- How are the District services financed?
- Q: Can I pay off the bonds on my property?
- Q: How are annual assessments determined?
- Q: How are CDD services financed?
- Q: What are the ongoing responsibilities of the CDD?
- Q: What is the Community Development District in our community specifically responsible for?
- Q: Who governs the CDD?
- Who are the professional staff of the District:
How are the District services financed?
Q: Can I pay off the bonds on my property?
The District levies special assessments on your property for the services provided. They generally fall into two (2) categories. The first is a capital assessment which cover's the construction of improvements for the community, such as a water management system, landscaped berms, etc. These capital improvements are financed with long term (30 year) tax free municipal bonds, and each property owner pays their proportionate share of those capital improvements each year. Property owner's may pay off this capital assessment early, by contracting the District Office for information on your property.
The second is an operations and maintenance assessment that is levied each year to maintain the facilities of the community and administer the District. This amount will change each year based on the level of services and costs associated with the operations of the District. Property owners are more than welcome to attend the District's meetings and participate in the public hearing process.
Q: How are annual assessments determined?
In most cases, yes! Click here to request bond payoff information.
Q: How are CDD services financed?
The annual operating and maintenance assessment amount will be set annually by the Board of Supervisors. The factors that determine an adjustment in the assessment consist of inflation and changes to the levels of service.
Q: What are the ongoing responsibilities of the CDD?
The CDD issues Special Assessment Revenue Bonds to finance community infrastructure. Generally, Community Development Districts assess each property owner a yearly capital debt service assessment to pay back those bonds. In the case of the CDD a significant portion of this capital assessment will be prepaid by the developer at the time of closing. In addition, to maintain the facilities of the community and administer the CDD, the CDD conducts a public hearing each year at which it adopts an operating and maintenance budget. The funding of this budget is levied as an operating and maintenance assessment on your property by the Board of Supervisors. All residents pay for a share of the maintenance of the CDD improvements through this annual assessment.

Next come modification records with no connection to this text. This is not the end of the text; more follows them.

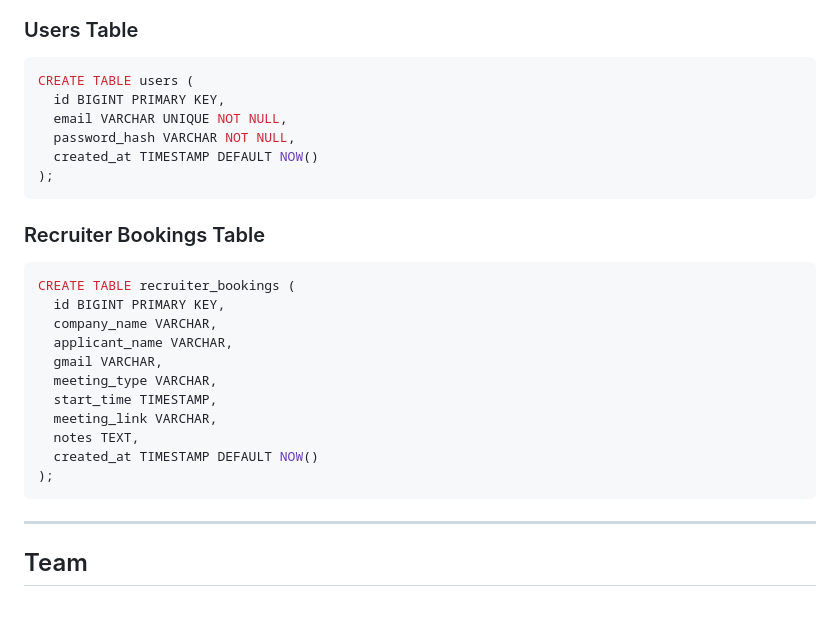
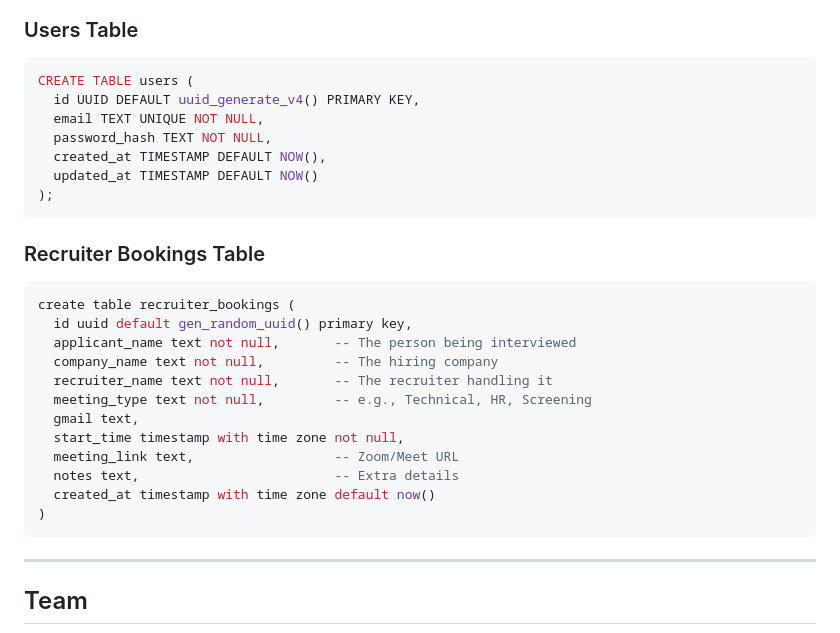
Before and after one commit to Jagadesh-1811/bangbro-s, a Markdown page: README.md, the part around the change. Drawn GitHub-style; blank space fills up the shorter version.

Commit message:
Update README with enhanced project details

````diff
--- a/README.md
+++ b/README.md
@@ -164,26 +164,28 @@ bang bors/
 ### Users Table
 ```sql
 CREATE TABLE users (
-  id BIGINT PRIMARY KEY,
-  email VARCHAR UNIQUE NOT NULL,
-  password_hash VARCHAR NOT NULL,
-  created_at TIMESTAMP DEFAULT NOW()
+  id UUID DEFAULT uuid_generate_v4() PRIMARY KEY,
+  email TEXT UNIQUE NOT NULL,
+  password_hash TEXT NOT NULL,
+  created_at TIMESTAMP DEFAULT NOW(),
+  updated_at TIMESTAMP DEFAULT NOW()
 );
 ```
 
 ### Recruiter Bookings Table
 ```sql
-CREATE TABLE recruiter_bookings (
-  id BIGINT PRIMARY KEY,
-  company_name VARCHAR,
-  applicant_name VARCHAR,
-  gmail VARCHAR,
-  meeting_type VARCHAR,
-  start_time TIMESTAMP,
-  meeting_link VARCHAR,
-  notes TEXT,
-  created_at TIMESTAMP DEFAULT NOW()
-);
+create table recruiter_bookings (
+  id uuid default gen_random_uuid() primary key,
+  applicant_name text not null,       -- The person being interviewed
+  company_name text not null,         -- The hiring company
+  recruiter_name text not null,       -- The recruiter handling it
+  meeting_type text not null,         -- e.g., Technical, HR, Screening
+  gmail text,
+  start_time timestamp with time zone not null,
+  meeting_link text,                  -- Zoom/Meet URL
+  notes text,                         -- Extra details
+  created_at timestamp with time zone default now()
+)
 ```
 
 ---
````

Q: What is the Community Development District in our community specifically responsible for?
The ongoing responsibilities of the CDD are to administer CDD bonds, operate and maintain the community facilities for the benefit of the property owners.

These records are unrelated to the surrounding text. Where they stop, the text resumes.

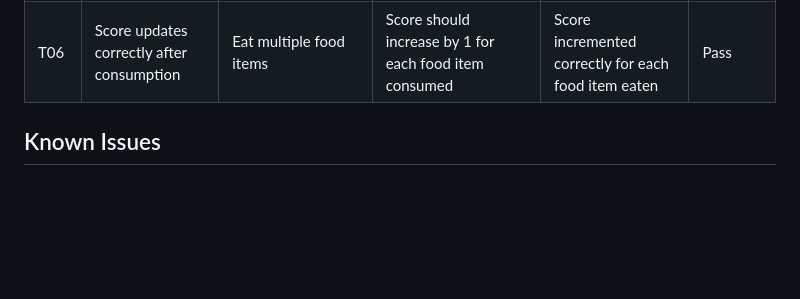
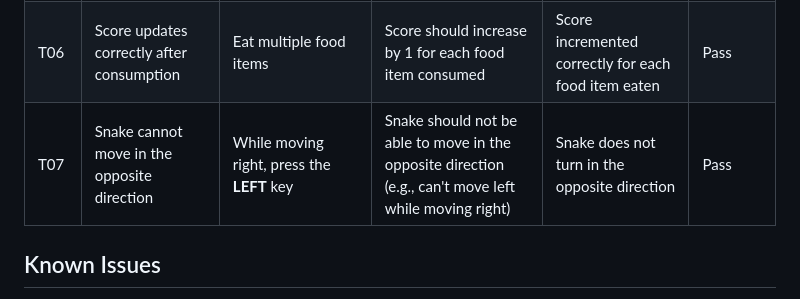
Before and after one commit to Seafzz/Snakepyt, a Markdown page: README.md, the part around the change. Drawn GitHub-style; blank space fills up the shorter version.

Commit message:
update testing  table: snake cant move in the opposite direction

```diff
--- a/README.md
+++ b/README.md
@@ -48,6 +48,7 @@ Welcome to the Snake Game implemented in Python using the `curses` library. This
 | T04 | Snake dies when colliding with itself | Make the snake collide with its own body | Game should end with a "Game Over" message when the snake collides with itself | Game Over message appears after snake collides with itself | Pass |
 | T05 | Random food spawn after consumption | Consume food and wait for the next food item to appear | A new food item should spawn randomly on the board without overlapping the snake's body | Food spawns at a random location, not overlapping the snake | Pass |
 | T06 | Score updates correctly after consumption | Eat multiple food items | Score should increase by 1 for each food item consumed | Score incremented correctly for each food item eaten | Pass |
+| T07 | Snake cannot move in the opposite direction | While moving right, press the **LEFT** key | Snake should not be able to move in the opposite direction (e.g., can't move left while moving right) | Snake does not turn in the opposite direction | Pass |
 
 
 ## Known Issues
```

Q: Who governs the CDD?
A The CDD will provide the following publicly-owned elements:
- Off-site road improvements, streets, sidewalks, street signs and street lighting. This will be transferred to the County for maintenance
- Water management. Including main line irrigation, lake and water control structures
- Conservation areas
- Water and sewer facilities, which will be transferred to the appropriate franchised utility
- Landscaping and entry features
- Amenity areas (pool and clubhouse)
Who are the professional staff of the District:
The CDD is governed by a five-member Board of Supervisors elected initially by the property owners. Eventually, the Board will he elected by majority vote of the resident electors in the community. A professional manager implements the policies of the Board.
The District Manager is:
JPWard and Associates, LLC
2041 NE 6th Terrace
Wilton Manors, Florida 33305
District Manager: James P. Ward
The District Manager is an official appointed as the administrative Manager in a traditional council-manager form of government. In a technical sense “District Manager," implies more discretion and independent authority that is set forth in the charter or some other body of codified law, as opposed to duties being assigned on a varying basis by a single supervisor.
This structure does not assure successful governmental operations without careful attention to relationships within the organization. The Manager can neither be seen as simply the agent of the Board of Supervisors nor merely the director of administrative staff. The Manager's success depends increasingly on his or her effectiveness as a team builder with the Board, professional staff and citizens.
As the top appointed official the District Manager is typically responsible for all of the day-to-day administrative operations of the District, in addition to other expectations.
If you have any questions/comments, your first point of contact should be the District Manager.
The District Attorney:
Coleman, Yovanovich & Koester
4001 Tamiami Trail North, Suite 300
Naples, Florida 34103
The District Engineer:
28100 Bonita Grande Drive, Suite 305
Bonita Springs, Florida 34135